### About this task
Find and copy each line of the data that includes "height".

================

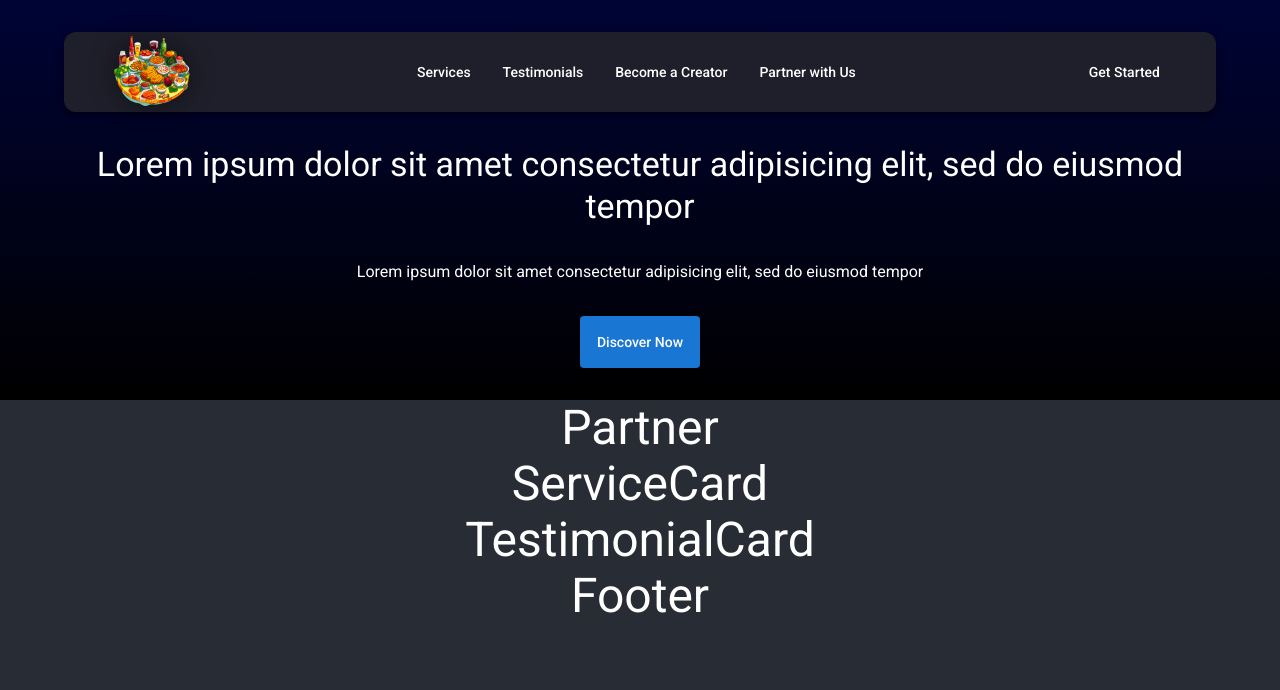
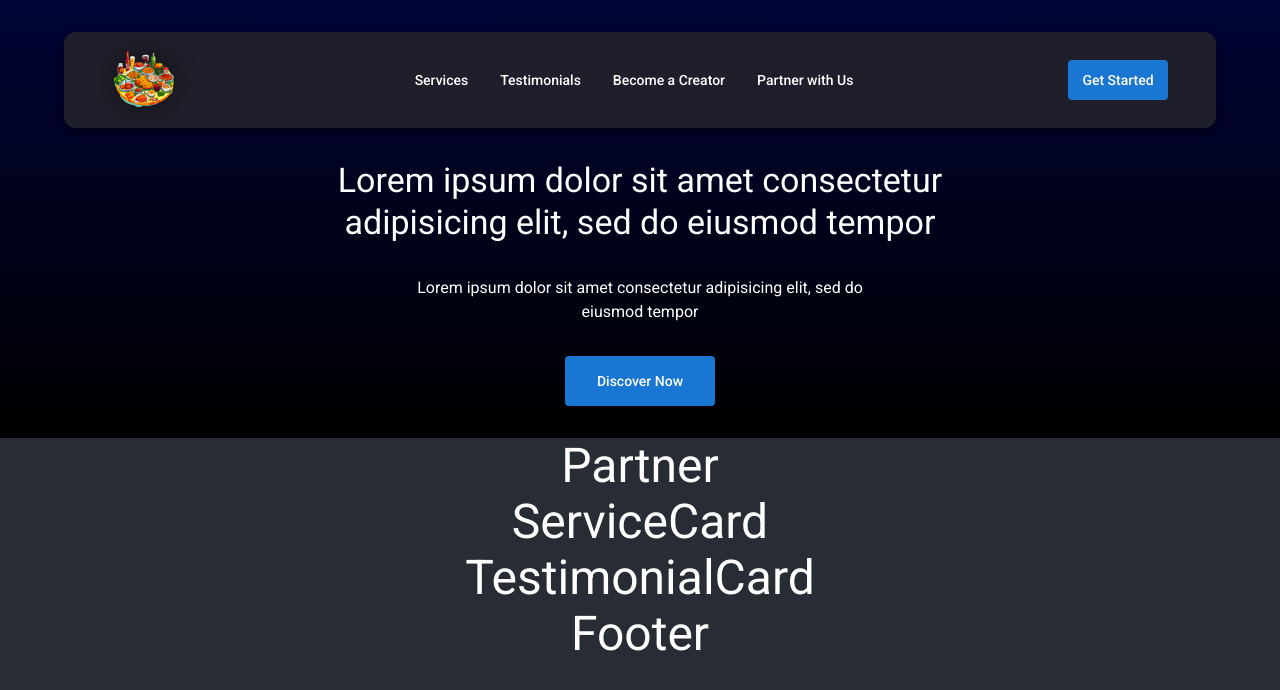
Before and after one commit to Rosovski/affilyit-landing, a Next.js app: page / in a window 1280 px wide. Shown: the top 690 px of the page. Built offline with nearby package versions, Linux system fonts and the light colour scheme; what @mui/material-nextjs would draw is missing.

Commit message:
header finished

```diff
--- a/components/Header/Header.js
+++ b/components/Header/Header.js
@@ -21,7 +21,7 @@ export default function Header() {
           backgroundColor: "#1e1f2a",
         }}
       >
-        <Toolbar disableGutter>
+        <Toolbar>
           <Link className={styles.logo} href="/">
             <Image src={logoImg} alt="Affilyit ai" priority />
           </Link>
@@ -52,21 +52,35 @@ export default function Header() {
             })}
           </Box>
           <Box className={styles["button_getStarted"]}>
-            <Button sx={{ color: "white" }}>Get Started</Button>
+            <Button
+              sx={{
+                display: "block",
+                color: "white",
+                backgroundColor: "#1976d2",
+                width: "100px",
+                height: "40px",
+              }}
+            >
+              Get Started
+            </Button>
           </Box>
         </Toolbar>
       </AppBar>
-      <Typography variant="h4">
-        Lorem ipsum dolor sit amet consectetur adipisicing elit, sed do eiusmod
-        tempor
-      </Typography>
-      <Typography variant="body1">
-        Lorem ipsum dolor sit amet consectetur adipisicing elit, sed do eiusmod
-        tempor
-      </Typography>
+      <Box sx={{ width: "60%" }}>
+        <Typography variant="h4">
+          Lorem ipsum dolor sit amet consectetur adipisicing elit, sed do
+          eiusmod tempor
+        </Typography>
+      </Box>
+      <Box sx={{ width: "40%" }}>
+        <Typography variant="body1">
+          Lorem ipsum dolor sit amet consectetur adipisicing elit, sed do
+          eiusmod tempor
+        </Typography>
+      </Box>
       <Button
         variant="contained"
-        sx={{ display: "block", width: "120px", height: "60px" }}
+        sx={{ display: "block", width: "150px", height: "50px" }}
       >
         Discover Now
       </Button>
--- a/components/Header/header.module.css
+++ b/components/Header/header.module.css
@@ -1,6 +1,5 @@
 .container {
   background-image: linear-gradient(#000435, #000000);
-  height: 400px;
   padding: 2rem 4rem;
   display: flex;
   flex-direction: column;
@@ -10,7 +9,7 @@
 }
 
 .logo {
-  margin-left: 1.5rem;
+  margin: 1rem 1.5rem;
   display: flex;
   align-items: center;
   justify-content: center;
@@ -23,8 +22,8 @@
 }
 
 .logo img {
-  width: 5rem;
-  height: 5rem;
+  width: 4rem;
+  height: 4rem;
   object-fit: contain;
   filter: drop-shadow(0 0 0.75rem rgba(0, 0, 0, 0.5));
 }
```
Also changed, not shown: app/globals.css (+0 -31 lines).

================

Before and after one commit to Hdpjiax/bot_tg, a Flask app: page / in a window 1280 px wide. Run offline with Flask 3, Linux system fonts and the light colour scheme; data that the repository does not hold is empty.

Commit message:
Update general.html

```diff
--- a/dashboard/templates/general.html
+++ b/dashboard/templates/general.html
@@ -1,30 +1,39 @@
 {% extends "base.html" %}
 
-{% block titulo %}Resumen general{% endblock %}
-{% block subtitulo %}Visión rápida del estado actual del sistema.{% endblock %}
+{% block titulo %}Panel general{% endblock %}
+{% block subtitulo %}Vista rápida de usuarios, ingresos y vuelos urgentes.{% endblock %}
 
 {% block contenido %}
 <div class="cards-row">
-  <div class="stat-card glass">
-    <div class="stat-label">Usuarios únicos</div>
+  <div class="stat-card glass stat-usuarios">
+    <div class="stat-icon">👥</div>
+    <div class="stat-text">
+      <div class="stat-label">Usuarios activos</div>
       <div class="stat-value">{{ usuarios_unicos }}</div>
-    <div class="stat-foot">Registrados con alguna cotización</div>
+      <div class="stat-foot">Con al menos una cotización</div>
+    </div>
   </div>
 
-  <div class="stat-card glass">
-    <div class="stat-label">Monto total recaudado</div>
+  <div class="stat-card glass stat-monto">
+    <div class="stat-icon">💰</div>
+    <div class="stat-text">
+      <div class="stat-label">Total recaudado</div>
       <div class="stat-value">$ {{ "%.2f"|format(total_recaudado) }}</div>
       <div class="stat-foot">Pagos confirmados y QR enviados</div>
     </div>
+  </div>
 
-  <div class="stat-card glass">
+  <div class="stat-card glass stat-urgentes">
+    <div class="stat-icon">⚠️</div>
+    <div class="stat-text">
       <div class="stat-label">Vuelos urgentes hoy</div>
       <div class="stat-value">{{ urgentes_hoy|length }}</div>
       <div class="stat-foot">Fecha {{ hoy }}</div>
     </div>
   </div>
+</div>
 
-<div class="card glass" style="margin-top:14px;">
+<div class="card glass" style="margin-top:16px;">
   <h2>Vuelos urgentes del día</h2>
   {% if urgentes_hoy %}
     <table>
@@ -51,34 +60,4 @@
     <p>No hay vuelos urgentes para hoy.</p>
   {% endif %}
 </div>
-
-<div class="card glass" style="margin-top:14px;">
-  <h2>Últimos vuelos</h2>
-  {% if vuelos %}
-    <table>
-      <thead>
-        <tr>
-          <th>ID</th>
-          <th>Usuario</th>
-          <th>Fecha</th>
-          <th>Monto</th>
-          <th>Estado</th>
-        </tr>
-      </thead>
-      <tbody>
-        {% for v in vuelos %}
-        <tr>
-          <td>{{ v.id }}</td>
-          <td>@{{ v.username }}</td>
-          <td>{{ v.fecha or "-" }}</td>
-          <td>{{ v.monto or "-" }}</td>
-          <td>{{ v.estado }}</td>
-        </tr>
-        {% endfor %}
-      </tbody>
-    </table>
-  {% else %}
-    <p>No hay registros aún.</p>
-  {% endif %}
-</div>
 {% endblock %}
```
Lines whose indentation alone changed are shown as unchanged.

================

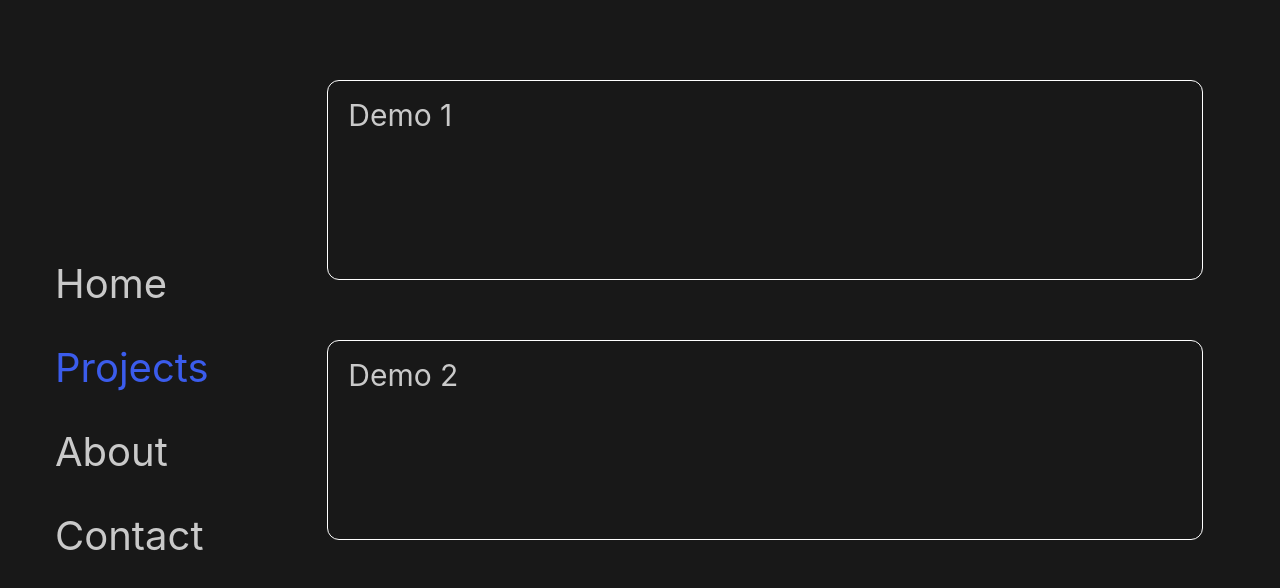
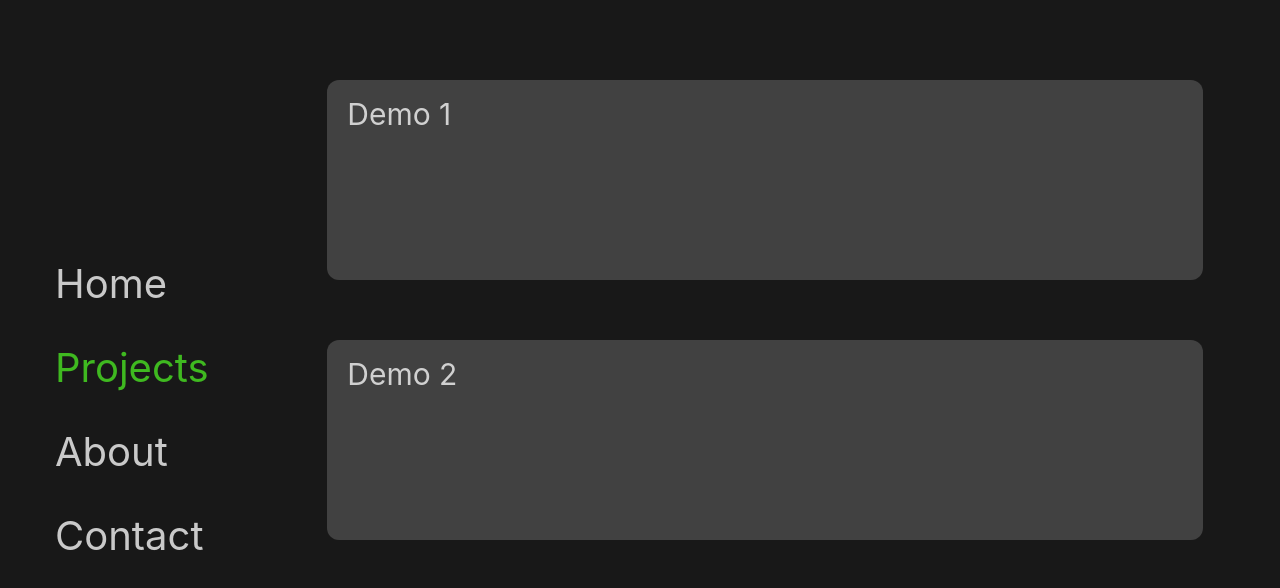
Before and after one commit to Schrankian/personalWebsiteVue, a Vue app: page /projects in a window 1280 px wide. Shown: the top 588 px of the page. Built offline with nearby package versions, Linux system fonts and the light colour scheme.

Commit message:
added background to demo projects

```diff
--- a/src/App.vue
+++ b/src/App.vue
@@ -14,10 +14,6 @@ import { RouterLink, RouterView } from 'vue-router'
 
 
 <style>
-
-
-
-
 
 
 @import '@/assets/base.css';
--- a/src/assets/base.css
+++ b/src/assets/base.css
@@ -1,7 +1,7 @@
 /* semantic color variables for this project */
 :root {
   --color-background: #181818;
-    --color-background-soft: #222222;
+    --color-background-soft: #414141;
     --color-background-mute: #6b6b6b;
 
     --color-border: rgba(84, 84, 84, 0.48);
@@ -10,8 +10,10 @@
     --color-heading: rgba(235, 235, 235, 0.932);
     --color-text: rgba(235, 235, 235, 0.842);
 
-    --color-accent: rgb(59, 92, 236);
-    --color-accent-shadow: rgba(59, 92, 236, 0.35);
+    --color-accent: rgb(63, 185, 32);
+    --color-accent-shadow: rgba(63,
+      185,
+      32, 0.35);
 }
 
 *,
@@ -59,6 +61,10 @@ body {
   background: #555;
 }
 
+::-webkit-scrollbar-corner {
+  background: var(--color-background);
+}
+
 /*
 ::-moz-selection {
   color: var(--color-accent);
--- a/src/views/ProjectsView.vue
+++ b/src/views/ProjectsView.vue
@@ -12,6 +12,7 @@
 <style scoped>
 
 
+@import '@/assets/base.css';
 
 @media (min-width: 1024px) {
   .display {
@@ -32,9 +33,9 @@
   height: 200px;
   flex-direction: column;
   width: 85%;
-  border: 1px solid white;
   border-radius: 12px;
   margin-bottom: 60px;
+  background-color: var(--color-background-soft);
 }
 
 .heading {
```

================

### Answer to the problem
+                height: "40px",
-        sx={{ display: "block", width: "120px", height: "60px" }}
+        sx={{ display: "block", width: "150px", height: "50px" }}
-  height: 400px;
-  height: 5rem;
+  height: 4rem;
   height: 200px;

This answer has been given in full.